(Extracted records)
•••••

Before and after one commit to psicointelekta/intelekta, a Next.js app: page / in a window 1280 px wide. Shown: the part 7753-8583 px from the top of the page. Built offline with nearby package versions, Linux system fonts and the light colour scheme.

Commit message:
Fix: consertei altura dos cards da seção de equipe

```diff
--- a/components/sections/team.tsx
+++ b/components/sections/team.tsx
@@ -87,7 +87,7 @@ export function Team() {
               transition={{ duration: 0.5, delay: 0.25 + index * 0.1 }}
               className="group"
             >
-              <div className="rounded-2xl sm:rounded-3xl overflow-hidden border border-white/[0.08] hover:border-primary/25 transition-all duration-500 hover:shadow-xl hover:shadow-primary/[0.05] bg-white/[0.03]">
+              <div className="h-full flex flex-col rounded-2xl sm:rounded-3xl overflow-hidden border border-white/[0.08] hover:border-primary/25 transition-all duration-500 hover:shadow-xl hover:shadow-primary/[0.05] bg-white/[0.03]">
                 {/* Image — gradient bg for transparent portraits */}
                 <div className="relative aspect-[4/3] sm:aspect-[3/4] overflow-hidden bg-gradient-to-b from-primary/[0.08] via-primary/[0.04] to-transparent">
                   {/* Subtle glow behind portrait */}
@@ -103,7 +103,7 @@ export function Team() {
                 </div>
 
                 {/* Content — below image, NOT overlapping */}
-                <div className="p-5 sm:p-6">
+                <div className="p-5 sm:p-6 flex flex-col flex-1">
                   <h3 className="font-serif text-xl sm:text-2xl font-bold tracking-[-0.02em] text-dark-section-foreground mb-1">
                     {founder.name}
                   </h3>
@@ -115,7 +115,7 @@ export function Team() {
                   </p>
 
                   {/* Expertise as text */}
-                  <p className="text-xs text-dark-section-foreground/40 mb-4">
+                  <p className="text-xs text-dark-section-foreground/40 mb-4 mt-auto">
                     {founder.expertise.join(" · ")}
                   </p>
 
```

•••••

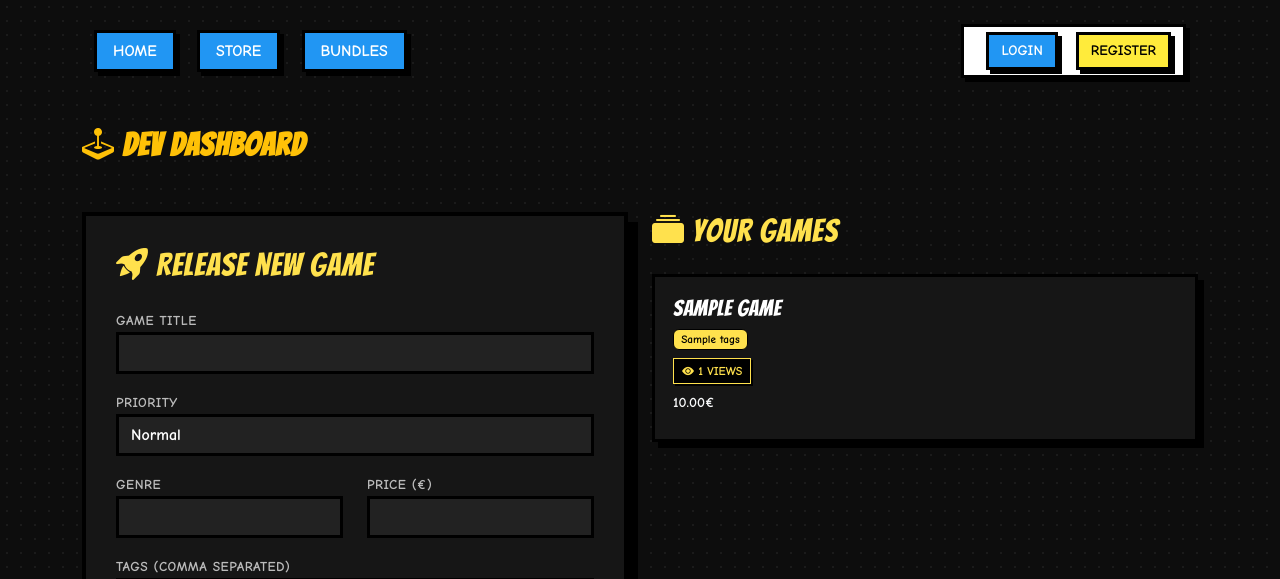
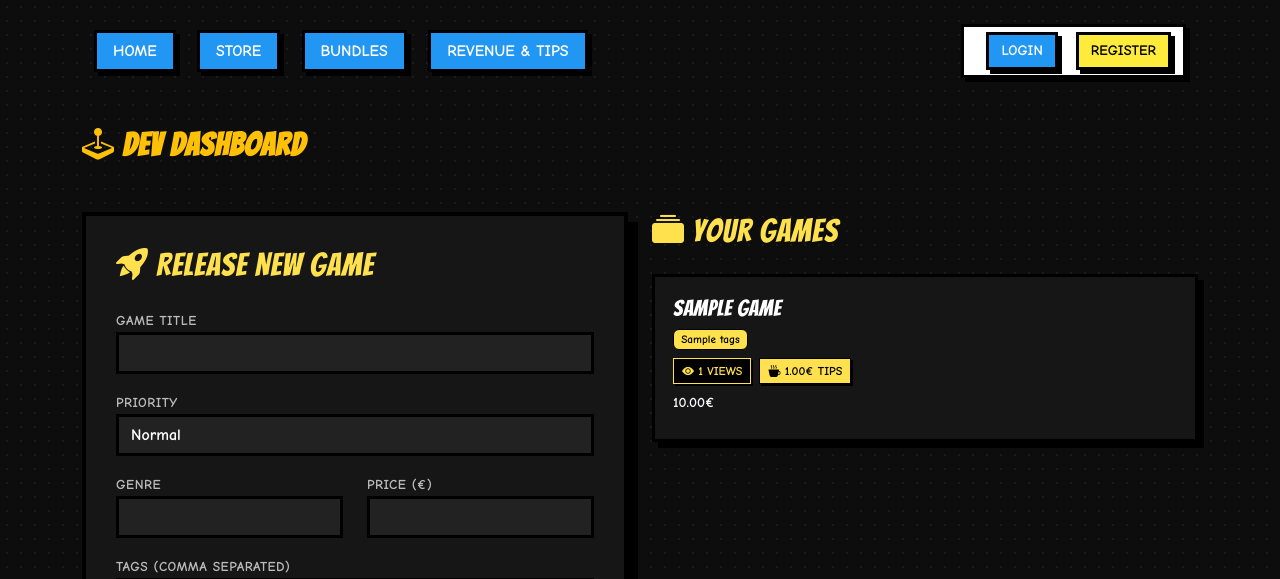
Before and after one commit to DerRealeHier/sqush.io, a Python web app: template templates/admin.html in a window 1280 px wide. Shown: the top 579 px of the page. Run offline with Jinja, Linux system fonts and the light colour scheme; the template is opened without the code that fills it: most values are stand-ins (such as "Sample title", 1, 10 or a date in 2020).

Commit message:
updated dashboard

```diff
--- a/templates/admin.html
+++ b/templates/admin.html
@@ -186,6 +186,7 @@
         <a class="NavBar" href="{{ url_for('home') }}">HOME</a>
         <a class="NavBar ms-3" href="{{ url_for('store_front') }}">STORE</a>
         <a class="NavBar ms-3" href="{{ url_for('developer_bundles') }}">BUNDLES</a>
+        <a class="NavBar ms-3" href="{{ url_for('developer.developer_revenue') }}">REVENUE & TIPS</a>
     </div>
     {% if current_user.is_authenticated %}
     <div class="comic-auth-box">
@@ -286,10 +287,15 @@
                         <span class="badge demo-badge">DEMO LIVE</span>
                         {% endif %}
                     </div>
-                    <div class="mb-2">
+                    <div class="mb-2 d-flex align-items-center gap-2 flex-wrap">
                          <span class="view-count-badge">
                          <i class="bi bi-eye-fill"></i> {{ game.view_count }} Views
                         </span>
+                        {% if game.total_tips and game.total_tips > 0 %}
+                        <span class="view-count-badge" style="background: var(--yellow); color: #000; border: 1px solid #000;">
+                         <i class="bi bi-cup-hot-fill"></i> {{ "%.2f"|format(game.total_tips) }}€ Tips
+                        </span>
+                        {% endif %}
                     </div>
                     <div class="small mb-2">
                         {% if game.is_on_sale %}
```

•••••

# [TASK DIRECTIONS]
Each line above with the string "transparent" should be reported in full.

# [ANSWER SECTION]
                 {/* Image — gradient bg for transparent portraits */}
                 <div className="relative aspect-[4/3] sm:aspect-[3/4] overflow-hidden bg-gradient-to-b from-primary/[0.08] via-primary/[0.04] to-transparent">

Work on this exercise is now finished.